June 24, 2007
Bausch & Lomb: A Sorry Tale
Bausch & Lomb, a 154 year old company, is selling to a private equity firm, Warburg Pincus for $65 a share. The company is struggling and its stock price is well down from highs of $80 a share two years ago. The CEO responsible for the company's recent setbacks is Ronald L. Zarella. Zarella will receive a golden parachute payout of $40 million and have an equity stake in the privatized company. If the company turns around, he will rake it more millions. There are three things seriously wrong with this story: First, Zarella is profiting from his own weak managing record (there were accounting problems while he led the company). Second, Zarella is conflicted in the buyout both by the overly generous golden parachute and by his participation in the purchaser. And third, the purchaser will undoubtedly do the cookie cutter "Peltz thing" to print money -- sell under-producing assets, sell undervalued assets, leverage and distribute money to shareholders (an extraordinary dividend or buyback). This is not rocket science; it is pathetically simple. If this is a viable strategy for the private company it is surely a viable strategy for a public company; Zarella should have done the Peltz thing as CEO of the public company.

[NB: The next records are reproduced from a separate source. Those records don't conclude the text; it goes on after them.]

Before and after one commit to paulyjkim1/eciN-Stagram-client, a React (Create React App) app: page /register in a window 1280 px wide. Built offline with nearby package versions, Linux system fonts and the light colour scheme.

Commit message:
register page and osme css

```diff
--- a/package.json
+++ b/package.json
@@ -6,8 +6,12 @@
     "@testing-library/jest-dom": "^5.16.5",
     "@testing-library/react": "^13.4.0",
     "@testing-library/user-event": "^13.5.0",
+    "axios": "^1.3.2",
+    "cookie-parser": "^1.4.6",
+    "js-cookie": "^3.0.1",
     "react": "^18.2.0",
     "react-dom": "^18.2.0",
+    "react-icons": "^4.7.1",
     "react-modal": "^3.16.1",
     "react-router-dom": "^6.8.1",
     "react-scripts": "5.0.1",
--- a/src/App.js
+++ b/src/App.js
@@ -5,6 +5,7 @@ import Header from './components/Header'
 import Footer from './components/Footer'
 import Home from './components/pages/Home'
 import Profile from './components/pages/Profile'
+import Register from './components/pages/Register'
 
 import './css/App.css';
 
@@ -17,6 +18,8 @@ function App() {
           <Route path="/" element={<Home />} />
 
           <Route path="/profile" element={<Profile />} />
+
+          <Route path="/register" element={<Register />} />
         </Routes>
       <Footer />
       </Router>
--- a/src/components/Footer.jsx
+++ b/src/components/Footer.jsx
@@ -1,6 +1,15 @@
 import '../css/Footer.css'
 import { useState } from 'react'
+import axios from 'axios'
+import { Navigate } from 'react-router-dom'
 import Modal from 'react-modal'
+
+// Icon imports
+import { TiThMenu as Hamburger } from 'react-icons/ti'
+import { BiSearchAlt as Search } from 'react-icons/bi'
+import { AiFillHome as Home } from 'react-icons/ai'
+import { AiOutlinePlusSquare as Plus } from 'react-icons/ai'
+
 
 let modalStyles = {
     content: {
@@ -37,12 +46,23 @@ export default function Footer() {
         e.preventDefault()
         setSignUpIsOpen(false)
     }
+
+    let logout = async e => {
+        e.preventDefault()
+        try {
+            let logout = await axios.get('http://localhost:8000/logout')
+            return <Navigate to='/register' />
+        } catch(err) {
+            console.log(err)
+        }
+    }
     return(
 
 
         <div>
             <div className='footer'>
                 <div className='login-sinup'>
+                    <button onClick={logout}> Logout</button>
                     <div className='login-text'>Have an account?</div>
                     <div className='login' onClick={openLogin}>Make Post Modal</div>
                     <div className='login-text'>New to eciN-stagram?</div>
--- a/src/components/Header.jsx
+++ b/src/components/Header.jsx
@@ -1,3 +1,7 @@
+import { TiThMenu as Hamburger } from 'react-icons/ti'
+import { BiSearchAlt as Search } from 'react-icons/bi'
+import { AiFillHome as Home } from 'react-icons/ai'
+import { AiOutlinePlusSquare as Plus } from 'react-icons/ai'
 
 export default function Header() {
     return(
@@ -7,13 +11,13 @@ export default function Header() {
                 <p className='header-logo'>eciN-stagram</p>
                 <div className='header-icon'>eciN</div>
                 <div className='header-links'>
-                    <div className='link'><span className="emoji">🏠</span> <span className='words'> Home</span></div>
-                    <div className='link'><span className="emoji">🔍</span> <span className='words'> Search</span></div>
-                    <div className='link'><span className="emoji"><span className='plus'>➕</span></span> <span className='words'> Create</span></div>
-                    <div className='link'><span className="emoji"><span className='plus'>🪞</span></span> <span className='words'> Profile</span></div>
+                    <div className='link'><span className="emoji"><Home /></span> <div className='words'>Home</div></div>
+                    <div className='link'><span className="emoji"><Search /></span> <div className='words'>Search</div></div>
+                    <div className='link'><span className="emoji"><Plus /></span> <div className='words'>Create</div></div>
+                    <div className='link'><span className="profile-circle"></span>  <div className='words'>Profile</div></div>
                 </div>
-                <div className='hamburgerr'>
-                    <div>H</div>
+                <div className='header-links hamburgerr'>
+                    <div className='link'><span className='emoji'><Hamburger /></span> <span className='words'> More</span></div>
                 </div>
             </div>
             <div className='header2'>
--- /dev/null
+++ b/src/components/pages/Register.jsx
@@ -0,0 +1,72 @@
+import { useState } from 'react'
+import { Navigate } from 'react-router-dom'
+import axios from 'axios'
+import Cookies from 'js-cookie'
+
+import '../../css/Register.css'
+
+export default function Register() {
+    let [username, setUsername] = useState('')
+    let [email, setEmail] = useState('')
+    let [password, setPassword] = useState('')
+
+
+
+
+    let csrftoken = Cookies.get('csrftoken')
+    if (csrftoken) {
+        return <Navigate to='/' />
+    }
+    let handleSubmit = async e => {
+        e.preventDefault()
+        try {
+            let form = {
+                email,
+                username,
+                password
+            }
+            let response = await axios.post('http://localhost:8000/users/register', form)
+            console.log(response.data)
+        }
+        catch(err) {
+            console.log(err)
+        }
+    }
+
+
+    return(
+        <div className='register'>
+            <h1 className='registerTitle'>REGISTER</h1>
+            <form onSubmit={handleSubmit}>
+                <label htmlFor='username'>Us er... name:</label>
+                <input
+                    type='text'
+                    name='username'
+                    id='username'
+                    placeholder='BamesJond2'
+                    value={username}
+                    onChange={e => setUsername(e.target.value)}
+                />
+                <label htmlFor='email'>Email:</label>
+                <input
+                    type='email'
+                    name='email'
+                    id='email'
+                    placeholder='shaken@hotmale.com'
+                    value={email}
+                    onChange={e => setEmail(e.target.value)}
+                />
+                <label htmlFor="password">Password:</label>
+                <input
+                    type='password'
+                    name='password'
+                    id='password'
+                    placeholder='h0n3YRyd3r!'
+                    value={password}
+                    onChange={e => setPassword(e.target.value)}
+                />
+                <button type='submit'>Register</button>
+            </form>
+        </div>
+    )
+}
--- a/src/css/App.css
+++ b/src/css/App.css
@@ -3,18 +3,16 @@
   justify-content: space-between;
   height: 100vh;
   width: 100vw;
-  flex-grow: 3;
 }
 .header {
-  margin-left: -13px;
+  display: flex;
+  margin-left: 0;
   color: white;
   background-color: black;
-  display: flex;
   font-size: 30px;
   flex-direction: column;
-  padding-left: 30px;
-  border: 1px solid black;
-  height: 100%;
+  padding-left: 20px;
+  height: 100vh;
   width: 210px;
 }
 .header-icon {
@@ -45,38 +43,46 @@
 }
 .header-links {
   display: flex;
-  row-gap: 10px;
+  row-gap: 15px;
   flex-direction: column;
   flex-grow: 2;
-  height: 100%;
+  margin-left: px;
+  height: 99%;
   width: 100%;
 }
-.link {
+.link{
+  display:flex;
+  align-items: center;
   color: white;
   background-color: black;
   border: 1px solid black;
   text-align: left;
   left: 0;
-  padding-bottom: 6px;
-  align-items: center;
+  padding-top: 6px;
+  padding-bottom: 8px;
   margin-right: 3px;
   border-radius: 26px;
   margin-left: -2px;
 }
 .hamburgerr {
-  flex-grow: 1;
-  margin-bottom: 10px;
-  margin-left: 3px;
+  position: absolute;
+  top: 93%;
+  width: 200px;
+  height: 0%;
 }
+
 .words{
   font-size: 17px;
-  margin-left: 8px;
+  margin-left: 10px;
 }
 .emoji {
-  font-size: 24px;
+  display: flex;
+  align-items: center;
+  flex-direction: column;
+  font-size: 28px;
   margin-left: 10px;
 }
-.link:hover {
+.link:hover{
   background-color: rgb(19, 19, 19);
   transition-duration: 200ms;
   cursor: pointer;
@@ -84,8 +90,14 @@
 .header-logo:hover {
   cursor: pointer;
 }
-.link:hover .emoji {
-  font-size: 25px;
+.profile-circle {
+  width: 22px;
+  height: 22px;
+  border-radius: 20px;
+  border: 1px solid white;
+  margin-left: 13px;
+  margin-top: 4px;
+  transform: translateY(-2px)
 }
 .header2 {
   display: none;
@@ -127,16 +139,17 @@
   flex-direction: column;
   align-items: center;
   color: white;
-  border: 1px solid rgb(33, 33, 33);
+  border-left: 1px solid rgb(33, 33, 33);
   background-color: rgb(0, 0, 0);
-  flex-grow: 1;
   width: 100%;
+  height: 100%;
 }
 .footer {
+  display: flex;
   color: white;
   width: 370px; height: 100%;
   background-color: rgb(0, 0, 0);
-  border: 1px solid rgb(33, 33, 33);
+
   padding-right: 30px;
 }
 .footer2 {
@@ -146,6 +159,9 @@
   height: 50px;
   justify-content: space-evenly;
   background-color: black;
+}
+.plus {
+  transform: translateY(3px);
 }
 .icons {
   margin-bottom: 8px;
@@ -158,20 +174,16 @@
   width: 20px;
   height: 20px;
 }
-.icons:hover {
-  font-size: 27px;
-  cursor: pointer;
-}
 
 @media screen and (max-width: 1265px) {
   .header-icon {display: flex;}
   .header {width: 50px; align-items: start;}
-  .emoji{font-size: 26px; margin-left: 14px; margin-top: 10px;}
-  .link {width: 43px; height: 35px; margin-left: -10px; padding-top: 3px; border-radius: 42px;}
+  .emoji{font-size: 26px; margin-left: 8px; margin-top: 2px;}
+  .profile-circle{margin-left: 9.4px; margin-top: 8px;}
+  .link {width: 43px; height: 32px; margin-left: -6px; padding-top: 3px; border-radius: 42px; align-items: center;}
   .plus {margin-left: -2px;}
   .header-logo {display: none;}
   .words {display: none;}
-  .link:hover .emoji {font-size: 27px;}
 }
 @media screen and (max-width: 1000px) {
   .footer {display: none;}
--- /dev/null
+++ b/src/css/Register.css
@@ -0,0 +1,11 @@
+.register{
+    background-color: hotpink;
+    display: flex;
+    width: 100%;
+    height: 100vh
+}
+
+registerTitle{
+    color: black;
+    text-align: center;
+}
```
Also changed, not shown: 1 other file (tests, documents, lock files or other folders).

The entire deal smells. At some point, we are going to have to come to grip with the fact them many of the private buyouts are a huge reward for those who should not be rewarded and this reward may itself be a primary reason for the buyout. Buyout groups look for companies with poor managers and fat golden parachute agreements; convince the manager to sell, cash the agreement, and come abroad the buyout team which can use his knowledge and contacts (and inside information) and tell him how to behave. We need a decent judicial opinion on one of these deals that lays out more protections for shareholders.